Frontier Elm (Ulmus parvifolia ‘Frontier’)

Frontier Elm (Ulmus parvifolia ‘Frontier’)

One of the best trees to put on a street or in a front yard is the Frontier elm. A rather small tree that resulted from cross-breeding the European elm with the Chinese one, the Frontier elm is remarkable because of its bright red to purple fall foliage. It is also resistant to DED, a common disease of elms.

The Frontier elm also has a rather unique story that makes it quite attractive to arborists. It's one of a few trees that resulted by crossing a spring flowering tree with an autumn-flowering one.

The Frontier elm has a vase-shaped canopy and a slender, smooth trunk with grey bark. It’s a very attractive tree, suitable for both rustic and modern garden styles. It has small, oval-shaped leaves with a glossy surface. It rarely produces flowers and seeds, its foliage being the main center of attraction.

How to Grow and Care for a Frontier Elm

Because of its very short history, since the 1990s until now, the maximum height range for the Frontier elm tree is not yet established. The cultivars observed so far have reached 30-40 feet in height, spreading horizontally over 20 to 30 feet.

It is not only resistant to elm-specific diseases, but also to relatively poor conditions. It can withstand drought, salty air, and full sun. It thrives in moist, well-drained soil and warmer climates, which is why it’s a good choice for the Southern zones of the US, such as California.

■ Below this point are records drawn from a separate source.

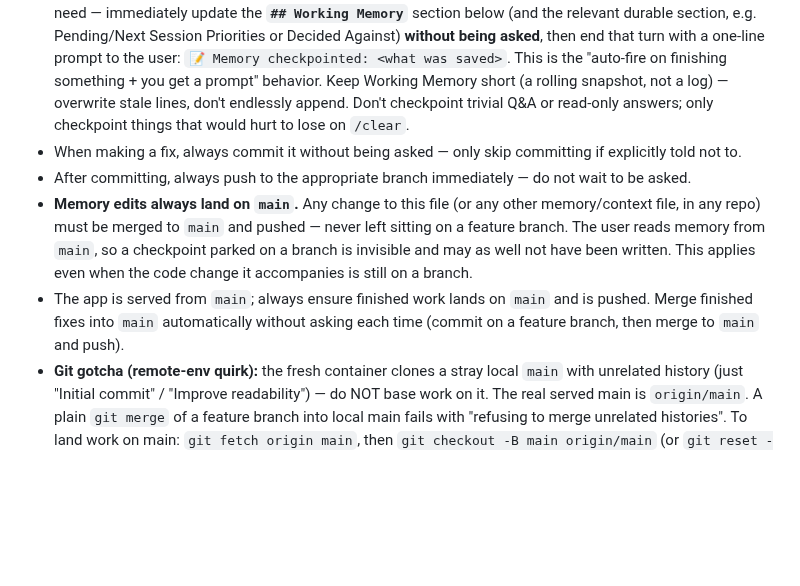
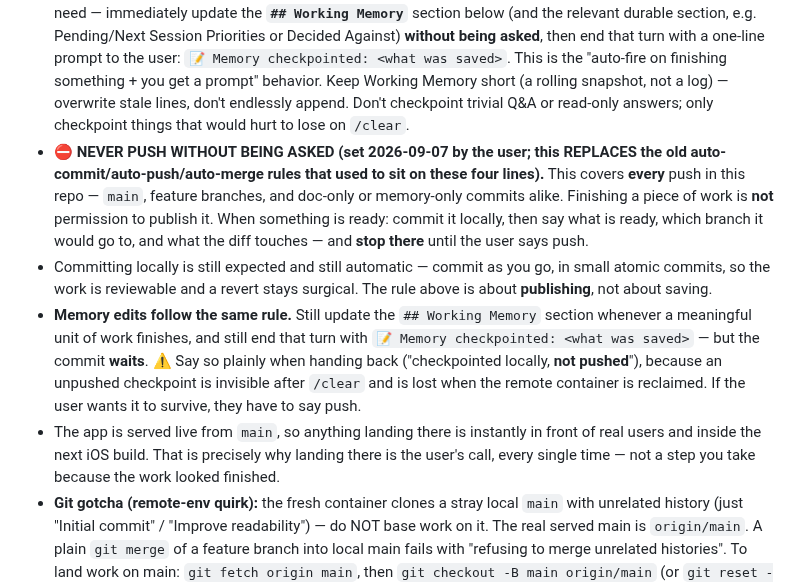
Before and after one commit to PabloHoney1977/Jazz-Guitar-App, a Markdown page: CLAUDE.md, the part around the change. Rendered like a GitHub page; blank space fills up the shorter version.

Commit message:
Memory: never push without being asked
Replaces the four workflow rules that told every session to commit
automatically, push immediately, merge finished work into main without
asking, and always land memory edits on main. Those rules are what
produced the unrequested push to main earlier today.

Committing locally stays automatic — the change is to publishing.
Memory checkpoints still get written and still get announced, but the
commit now waits, and the handoff has to say plainly that it is not
pushed, since an unpushed checkpoint does not survive /clear or the
container being reclaimed.

Pushed with the user's explicit one-time authorization, since leaving
the file unchanged would keep the old auto-push instruction in force
for every future session.

Co-Authored-By: Claude Opus 5 <noreply@anthropic.com>
Claude-Session: https://claude.ai/code/session_01MBRY7AfDTjSdWYPV4Zqg8s

```diff
--- a/CLAUDE.md
+++ b/CLAUDE.md
@@ -3,10 +3,10 @@
 ## Workflow Preferences
 - Always use model **claude-opus-4-8** (set in `.claude/settings.json`).
 - **Checkpoint Protocol (auto-save memory):** The user works in short sessions and uses `/clear` often to save tokens, so nothing important may live only in the live chat. Therefore: **whenever a meaningful unit of work finishes** — a fix shipped, a decision made, a direction changed, a fact learned that a future session would need — immediately update the **`## Working Memory`** section below (and the relevant durable section, e.g. Pending/Next Session Priorities or Decided Against) **without being asked**, then end that turn with a one-line prompt to the user: `📝 Memory checkpointed: <what was saved>`. This is the "auto-fire on finishing something + you get a prompt" behavior. Keep Working Memory short (a rolling snapshot, not a log) — overwrite stale lines, don't endlessly append. Don't checkpoint trivial Q&A or read-only answers; only checkpoint things that would hurt to lose on `/clear`.
-- When making a fix, always commit it without being asked — only skip committing if explicitly told not to.
-- After committing, always push to the appropriate branch immediately — do not wait to be asked.
-- **Memory edits always land on `main`.** Any change to this file (or any other memory/context file, in any repo) must be merged to `main` and pushed — never left sitting on a feature branch. The user reads memory from `main`, so a checkpoint parked on a branch is invisible and may as well not have been written. This applies even when the code change it accompanies is still on a branch.
-- The app is served from `main`; always ensure finished work lands on `main` and is pushed. Merge finished fixes into `main` automatically without asking each time (commit on a feature branch, then merge to `main` and push).
+- **⛔ NEVER PUSH WITHOUT BEING ASKED (set 2026-09-07 by the user; this REPLACES the old auto-commit/auto-push/auto-merge rules that used to sit on these four lines).** This covers **every** push in this repo — `main`, feature branches, and doc-only or memory-only commits alike. Finishing a piece of work is **not** permission to publish it. When something is ready: commit it locally, then say what is ready, which branch it would go to, and what the diff touches — and **stop there** until the user says push.
+- Committing locally is still expected and still automatic — commit as you go, in small atomic commits, so the work is reviewable and a revert stays surgical. The rule above is about **publishing**, not about saving.
+- **Memory edits follow the same rule.** Still update the `## Working Memory` section whenever a meaningful unit of work finishes, and still end that turn with `📝 Memory checkpointed: <what was saved>` — but the commit **waits**. ⚠️ Say so plainly when handing back ("checkpointed locally, **not pushed**"), because an unpushed checkpoint is invisible after `/clear` and is lost when the remote container is reclaimed. If the user wants it to survive, they have to say push.
+- The app is served live from `main`, so anything landing there is instantly in front of real users and inside the next iOS build. That is precisely why landing there is the user's call, every single time — not a step you take because the work looked finished.
 - **Git gotcha (remote-env quirk):** the fresh container clones a stray local `main` with unrelated history (just "Initial commit" / "Improve readability") — do NOT base work on it. The real served main is `origin/main`. A plain `git merge` of a feature branch into local main fails with "refusing to merge unrelated histories". To land work on main: `git fetch origin main`, then `git checkout -B main origin/main` (or `git reset --hard origin/main`), then bring in the fix (`git cherry-pick <fix-commit>` applies cleanly), then `git push origin main`. Other sessions push to `main` concurrently, so `git fetch origin main` again right before pushing and expect to merge `origin/main` before `git push` succeeds.
 
 ### Git Workflow Notes (environment-specific)
```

Watering regularly, especially before the tree has established its root system, is very important. Pruning is not needed most of the time, but fertilizing should be done before the new Spring growth occurs. If you want to plant Frontier elms in a row, keep a distance of at least 18 feet between the trees.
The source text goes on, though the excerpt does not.